For me, this issue is personal. In 2000, after having invested over $150 million in Donetsk Steel Works, I was told to leave. With the help of the Kyiv Post and the diplomatic community, I was able to withstand that attack. After that I had no problem until I took over the Kyiv Post. While there were requests through my Ukrainian employees to kill certain articles, we never gave in. In response, there was an effort to exert administrative pressure on my other business entities. Yet through all this we stood tall.
I believe that owning the Kyiv Post provided me with a degree of protection.
Since I sold the Kyiv Post, the vengeance has begun again.
Poroshenko’s language is more conservative. In 2014, Poroshenko was elected with an astonishing 54 percent in the first round by promising to introduce radical reforms, in line with the expectations of the Euromaidan that had just ousted former President Viktor Yanukovych. At that time, Poroshenko’s slogan was “Living in a new way.”
Now Poroshenko’s reformist and forward-looking rhetoric is much less visible.
First, opinion polls show large majorities against the election rhetoric of the Opposition Bloc, which promotes the elevation of the Russian language and integration into the Eurasian Union and opposes NATO and EU membership. Four years after Russia invaded Ukraine, only 7 percent of Ukrainians believe the war is due to the suppression of the Russian language. Support for Eurasian integration has collapsed.
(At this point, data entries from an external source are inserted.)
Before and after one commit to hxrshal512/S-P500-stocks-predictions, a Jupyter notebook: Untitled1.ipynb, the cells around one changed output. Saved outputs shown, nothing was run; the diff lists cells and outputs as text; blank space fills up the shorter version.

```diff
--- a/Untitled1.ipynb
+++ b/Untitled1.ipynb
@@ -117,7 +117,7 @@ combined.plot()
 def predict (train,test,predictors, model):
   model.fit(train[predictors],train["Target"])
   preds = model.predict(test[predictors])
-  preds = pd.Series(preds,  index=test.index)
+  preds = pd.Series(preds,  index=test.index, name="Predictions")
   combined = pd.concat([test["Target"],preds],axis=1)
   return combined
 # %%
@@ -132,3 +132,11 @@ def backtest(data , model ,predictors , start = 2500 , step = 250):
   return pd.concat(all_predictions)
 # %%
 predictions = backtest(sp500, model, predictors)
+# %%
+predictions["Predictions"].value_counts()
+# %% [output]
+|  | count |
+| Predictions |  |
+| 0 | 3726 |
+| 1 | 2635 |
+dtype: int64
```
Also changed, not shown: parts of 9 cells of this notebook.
Russia is associated with "aggression" (66 percent), "cruelty" (57 percent), and "dictatorship" (57 percent). Backing for NATO has tripled and for EU membership solidified.
Second, Russia’s occupation of Crimea and parts of the Donbas have removed sixteen percent of voters from participating in Ukrainian elections. Paul D’Anieri’s study ("Gerrymandering Ukraine? Electoral Consequences of Occupation") published by East European Politics and Societies and Cultures shows the impact of the absence of these 3.75 million voters. Of these, 87 percent voted for Yanukovych in 2010; in other words, a quarter of Yanukovych’s voters now live under Russian occupation and cannot vote. This massively changes the landscape for the 2019 elections.
Today nothing but a hodgepodge of small memorials stands there, but with the 77th anniversary of the Babi Yar killings coming Saturday, that could change. In December 2015, Kyiv Mayor Vitaliy Klitschko formed an exploratory team that spent six months researching options for Babi Yar. The result was the establishment of a private foundation to develop the Babi Yar Holocaust Memorial Center (BYHMC).
To bring Klitschko's original vision to fruition, BYHMC will meet the highest international standards for historical accuracy.
One such example of sub-regional cooperation among neighbors recently took place.
Taruta, a Ukrainian oligarch from the Donbas, is trying to perform an uncanny yet common feint in Ukrainian politics. He is positioning himself as a “fresh face” in the upcoming 2019 parliamentary and presidential elections, even though he has been active in politics for twenty years.
The companies’ sanctions-busting behavior is driven by their commercial interests: they are reluctant to lose a significant share of the Russian market. According to Sergey Aksyonov, Crimea’s self-proclaimed prime minister, nearly 3,000 foreign firms are currently operating in Crimea. Aksenov has encouraged foreign companies to invest in Crimea, as there are ways companies can circumvent sanctions and conceal their identities.
In fact, there are several recurring techniques that Western companies use to avoid sanctions.
According to recent polls, Yulia Tymoshenko could expect almost 13 percent among decided voters if the election was held now, while her closest opponent, President Petro Poroshenko, is polling at 8.4 percent. In the meantime, Rabinovich and Yuriy Boyko of the Opposition Bloc are polling at 4.3 percent and 7.1 percent, respectively. Their possible agreement on a single candidate could put their politician in the second round. (No candidate is expected to win outright in the first round in March 2019.)
There are three wings in the negotiation process currently occurring in the pro-Russian camp.